People here are assuming that this is intended to be a consumer technology. It isn't.

First, it takes a specific, intentional, not free step to implement this. Unless the manufacturer of a given device thinks security will be important enough to its customers to warrant a self-destruct they're not going to incorporate this. It's not like hardware manufacturers are thinking "Oh what the hell - consumers won't mind if our widget costs more than the competition's, let's build in an auto destruct and use Majel Barrett-Roddenberry's voice" or even "we can blow 'em up the day after the warranty runs out and defy everyone to prove our product isn't just plain crappy."

Second, it isn't fully tested yet. They're incorporating stresses into a component whose durability must now be examined - as previously noted, some highly specialized applications might benefit from a "failure before compromise" behavior, but most won't. Will these things spontaneously shatter five years after manufacture? Can this be triggered by anything other than the designed mechanism? Be a shame to have these things fail every eleven years because of sunspots, after all.

Finally, this is not the only tamper-resistant technology ever created. I can recall many items of military hardware which incorporate operationally similar safeguards, and it deserves remembering that the people who want to learn military secrets often have the resources to do ridiculous things like manually reassembling a three-dimensional puzzle consisting of thousands of nearly microscopic pieces. Combine this with our existing technologies and you end up with an incredibly effective tool . . . that's tool, not solution. Like anything else of security (and especially military security) multiple layers are the only possible approach. Multi-layered security includes physical security, information security, and resource security. This technology could serve as part of a tamper-deterrent system.

Comment Does this mean we don't need dark matter anymore? (Score -1, Redundant) 92

As far as I can tell, dark matter is just the modern equivalent of the cosmological constant - "I dunno, but if we fudge-factor in n it all works!". If we're finding supermassive black holes are more numerous than previously thought, might the extra mass be enough to account for some of the anomalies currently attributed to dark matter? We already know singularities are inherently hard to detect unless they happen to be feeding on something.

Comment Gee, it's just like the A-Bomb! (Score 1) 55

Even our politicians have caught on that you can't stuff the genie back into the bottle. I wonder how long it'll take the entertainment industries of various nations to catch on.

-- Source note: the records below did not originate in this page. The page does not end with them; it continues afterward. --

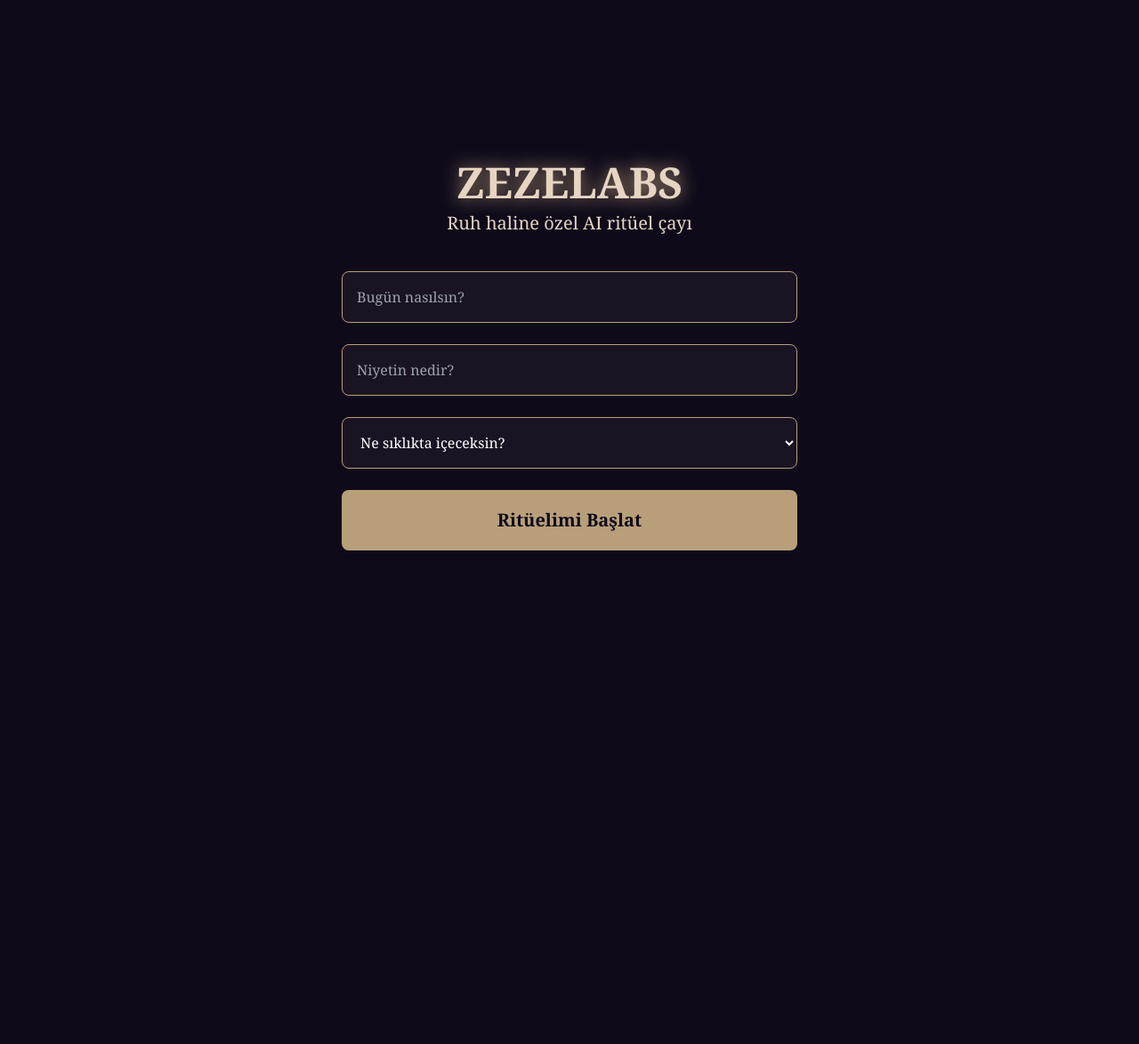
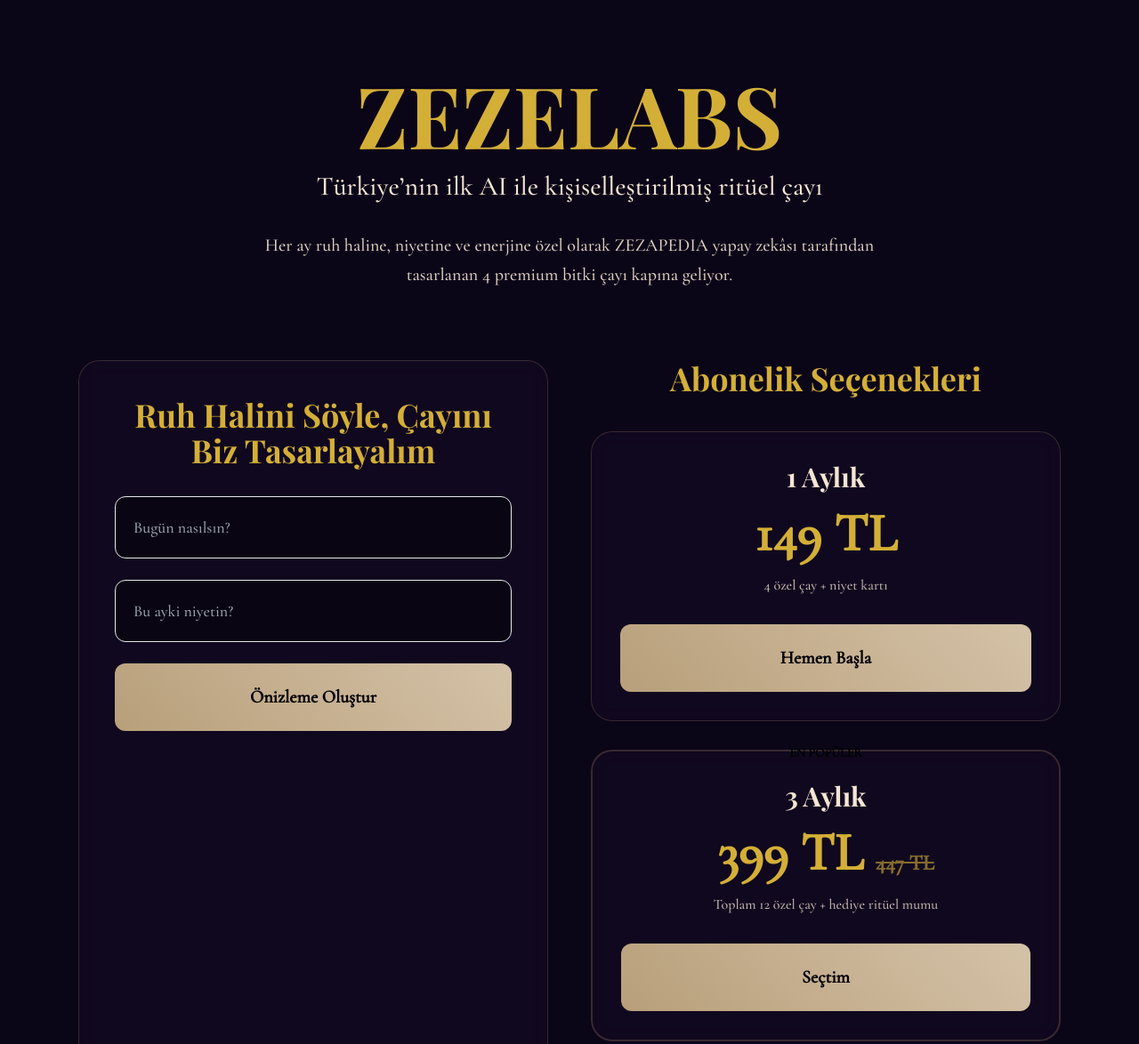
Before and after one commit to zezepedia/zezelabs, a plain HTML site: page index.html in a window 1280 px wide. Shown: the top 1174 px of the page at 89% size. Before the commit the page ends 800 px from the top, so only its background shows below. Drawn offline with nearby package versions, Linux system fonts and the light colour scheme.

Commit message:
index.html

```diff
--- a/index.html
+++ b/index.html
@@ -1,40 +1,116 @@
 <!DOCTYPE html>
 <html lang="tr">
 <head>
-  <meta charset="UTF-8" />
-  <meta name="viewport" content="width=device-width, initial-scale=1.0"/>
-  <title>ZEZELABS – AI Ritüel Çayı</title>
+  <meta charset="UTF-8">
+  <meta name="viewport" content="width=device-width, initial-scale=1.0">
+  <title>ZEZELABS • Türkiye’nin İlk AI Ritüel Çayı</title>
   <script src="https://cdn.tailwindcss.com"></script>
+  <link href="https://fonts.googleapis.com/css2?family=Playfair+Display:wght@700&family=Cormorant+Garamond:wght@300;500&display=swap" rel="stylesheet">
   <style>
-    body { background: #0f0a1a; color: #e6d5c3; font-family: 'Georgia', serif; }
-    .glow { text-shadow: 0 0 20px #b89f7a; }
+    body { background: #0b0518; color: #f5e6d3; font-family: 'Cormorant Garamond', serif; }
+    h1,h2,h3 { font-family: 'Playfair Display', serif; }
+    .gold { color: #d4af37; }
+    .btn { background: linear-gradient(45deg, #b89f7a, #d4c2a8); transition: all 0.4s; }
+    .btn:hover { transform: translateY(-4px); box-shadow: 0 20px 40px rgba(212,175,122,0.3); }
+    .card { background: rgba(20,10,35,0.6); backdrop-filter: blur(12px); border: 1px solid rgba(212,175,122,0.2); }
   </style>
 </head>
-<body class="min-h-screen flex items-center justify-center">
-  <div class="max-w-lg w-full mx-4 text-center">
-    <h1 class="text-5xl font-bold glow mb-2">ZEZELABS</h1>
-    <p class="text-xl mb-10">Ruh haline özel AI ritüel çayı</p>
+<body class="min-h-screen">
 
-    <div id="quiz" class="space-y-6">
-      <input id="mood" placeholder="Bugün nasılsın?" class="w-full p-4 rounded-lg bg-[#1a1324] border border-[#b89f7a] text-white" />
-      <input id="intention" placeholder="Niyetin nedir?" class="w-full p-4 rounded-lg bg-[#1a1324] border border-[#b89f7a] text-white" />
+  <!-- Hero -->
+  <section class="text-center py-20 px-6">
+    <h1 class="text-6xl md:text-8xl font-bold gold mb-4">ZEZELABS</h1>
+    <p class="text-2xl md:text-3xl mb-8">Türkiye’nin ilk AI ile kişiselleştirilmiş ritüel çayı</p>
+    <p class="text-xl max-w-3xl mx-auto opacity-90 leading-relaxed">
+      Her ay ruh haline, niyetine ve enerjine özel olarak ZEZAPEDIA yapay zekâsı tarafından tasarlanan
+      4 premium bitki çayı kapına geliyor.
+    </p>
+  </section>
 
-      <select id="frequency" class="w-full p-4 rounded-lg bg-[#1a1324] border border-[#b89f7a] text-white">
-        <option value="">Ne sıklıkta içeceksin?</option>
-        <option>Günde 1 kez</option>
-        <option>Günde 2 kez</option>
-        <option>Sadece akşamları</option>
-      </select>
+  <!-- Quiz + Abonelik Seçenekleri -->
+  <section class="max-w-6xl mx-auto px-6 grid md:grid-cols-2 gap-12 mb-20">
 
-      <button onclick="createRitual()" class="w-full bg-[#b89f7a] hover:bg-[#d4c2a8] text-[#0f0a1a] font-bold py-5 rounded-lg text-xl transition">
-        Ritüelimi Başlat
-      </button>
+    <!-- Sol: AI Quiz -->
+    <div class="card p-10 rounded-3xl">
+      <h2 class="text-4xl gold mb-8 text-center">Ruh Halini Söyle, Çayını Biz Tasarlayalım</h2>
+      <div class="space-y-6">
+        <input id="mood" placeholder="Bugün nasılsın?" class="w-full p-5 rounded-xl bg-black/40 border border-gold/30 text-white text-lg">
+        <input id="intention" placeholder="Bu ayki niyetin?" class="w-full p-5 rounded-xl bg-black/40 border border-gold/30 text-white text-lg">
+        <button onclick="generatePreview()" class="w-full btn text-black font-bold text-xl py-6 rounded-xl">
+          Önizleme Oluştur
+        </button>
+      </div>
+      <div id="preview" class="hidden mt-8 p-8 bg-black/50 rounded-2xl border border-gold/20">
+        <h3 class="text-2xl gold mb-4">Bu ayki özel karışımın:</h3>
+        <p id="ai-result" class="text-xl italic"></p>
+      </div>
     </div>
 
-    <div id="result" class="hidden mt-10 space-y-6 animate-pulse">
-      <h2 id="ritualName" class="text-4xl glow"></h2>
-      <div id="blend" class="text-2xl"></div>
-      <ol id="steps" class="text-left text-lg space-y-3 mt-8"></ol>
+    <!-- Sağ: Abonelik Paketleri -->
+    <div class="space-y-8">
+      <h2 class="text-4xl gold text-center mb-10">Abonelik Seçenekleri</h2>
+
+      <div class="card p-8 rounded-3xl text-center hover:border-gold/60 transition">
+        <h3 class="text-3xl mb-4">1 Aylık</h3>
+        <p class="text-6xl font-bold gold mb-4">149 TL</p>
+        <p class="mb-8 opacity-80">4 özel çay + niyet kartı</p>
+        <a href="https://buy.stripe.com/28o8wE5bN6aB5kE6oo" class="block btn text-black font-bold text-xl py-6 rounded-xl">Hemen Başla</a>
+      </div>
+
+      <div class="card p-8 rounded-3xl text-center border-2 border-gold/60 relative hover:border-gold transition">
+        <span class="absolute -top-4 left-1/2 -translate-x-1/2 bg-gold text-black px-6 py-2 rounded-full text-sm font-bold">EN POPÜLER</span>
+        <h3 class="text-3xl mb-4">3 Aylık</h3>
+        <p class="text-6xl font-bold gold mb-4">399 TL <span class="text-2xl line-through opacity-60">447 TL</span></p>
+        <p class="mb-8 opacity-80">Toplam 12 özel çay + hediye ritüel mumu</p>
+        <a href="https://buy.stripe.com/28o3EQ5bN9iJ7qQ8ww" class="block btn text-black font-bold text-xl py-6 rounded-xl">Seçtim</a>
+      </div>
+
+      <div class="card p-8 rounded-3xl text-center hover:border-gold/60 transition">
+        <h3 class="text-3xl mb-4">6 Aylık</h3>
+        <p class="text-6xl font-bold gold mb-4">749 TL <span class="text-2xl line-through opacity-60">894 TL</span></p>
+        <p class="mb-8 opacity-80">Toplam 24 özel çay + mum + özel ahşap kutu</p>
+        <a href="https://buy.stripe.com/28o6sA7fZ2Qt9wA4gh" class="block btn text-black font-bold text-xl py-6 rounded-xl">En İyisi Bu</a>
+      </div>
+    </div>
+  </section>
+
+  <!-- Alt Bilgi -->
+  <footer class="text-center py-12 opacity-60">
+    <p>3-5 iş günü içinde kapında • Kargo ücretsiz • İptal etmek her zaman ücretsiz</p>
+    <p class="mt-4">© 2025 ZEZELABS • Türkiye’nin ilk AI ritüel çayı</p>
+  </footer>
+
+  <script>
+    async function generatePreview() {
+      const mood = document.getElementById("mood").value || "huzurlu";
+      const intention = document.getElementById("intention").value || "içimdeki gücü uyandırmak";
+
+      const prompt = `Ruh hali: "${mood}". Niyet: "${intention}".
+      Sadece 2 satır Türkçe kısa cümle döndür, başka hiçbir şey yazma.`;
+
+      const res = await fetch("https://api.groq.com/openai/v1/chat/completions", {
+        method: "POST",
+        headers: {
+          "Authorization": "Bearer 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",
+          "Content-Type": "application/json"
+        },
+        body: JSON.stringify({
+          model: "llama-3.1-70b-versatile",
+          temperature: 0.9,
+          max_tokens: 100,
+          messages: [{role:"user", content: prompt}]
+        })
+      });
+
+      const data = await res.json();
+      const text = data.choices[0].message.content.trim();
+
+      document.getElementById("ai-result").innerText = text || "Bu ay sana çok yakışacak bir karışım hazırladık…";
+      document.getElementById("preview").classList.remove("hidden");
+    }
+  </script>
+</body>
+</html>      <ol id="steps" class="text-left text-lg space-y-3 mt-8"></ol>
       <p id="niyet" class="text-2xl italic mt-10 glow"></p>
 
       <button onclick="window.location.href='https://buy.stripe.com/test_3cs7sA4ZJ5Zx9oA000'"
```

Illegal filesharing could conceivably nuke the entertainment industry - not completely, but enough to get their attention. They should consider an alternative to the adversarial approach - deploy their own fileshares and make it economically and technically desirable to use those sources. It would be like nuclear power for the entertainment industry. But no - they just seem interested in garbage like the TPP, torrent cache posioning, idiotic lawsuits, domain takedowns and other WMD technologies. Entertainment is becoming the North Korea of industries.

Comment Re:Telnet shell? (Score 1) 216

Telnet is a great diagnostic tool. I wouldn't use it for connectivity, but to see what's happening on a specified network port somewhere it's great. Microsoft still provides the telnet client, even with Windows 8.1 - PuTTY not required. Then again, the average Windows user should probably use PuTTY's telnet client - the averagre Windows user actually shouldn't use Telnet at all, but at least PuTTY makes it point 'n' click easy.

Comment Personally, I prefer Cygwin's OpenSSH client. (Score 1) 216

Unlike PuTTY (which is a fantastic piece of work, BTW), I understand the OpenSSH client. I guess my UNIX roots are showing.

With that said, I do routinely install PuTTY - I've gotten tired of the old arguments:

(ME): "What ports should I use on the jump server, and is Netcat installed there?"

(COWORKER): "Just click on PuTTY and go to the Tunnels part . . ."

(ME): "Can't you just tell me what ports to use?"

(COWORKER): "The only way I know how is in PuTTY."

Anybody but me ever felt the urge to punch the monkey?

"Of course power tools and alcohol don't mix. Everyone knows power tools aren't soluble in alcohol..." -- Crazy Nigel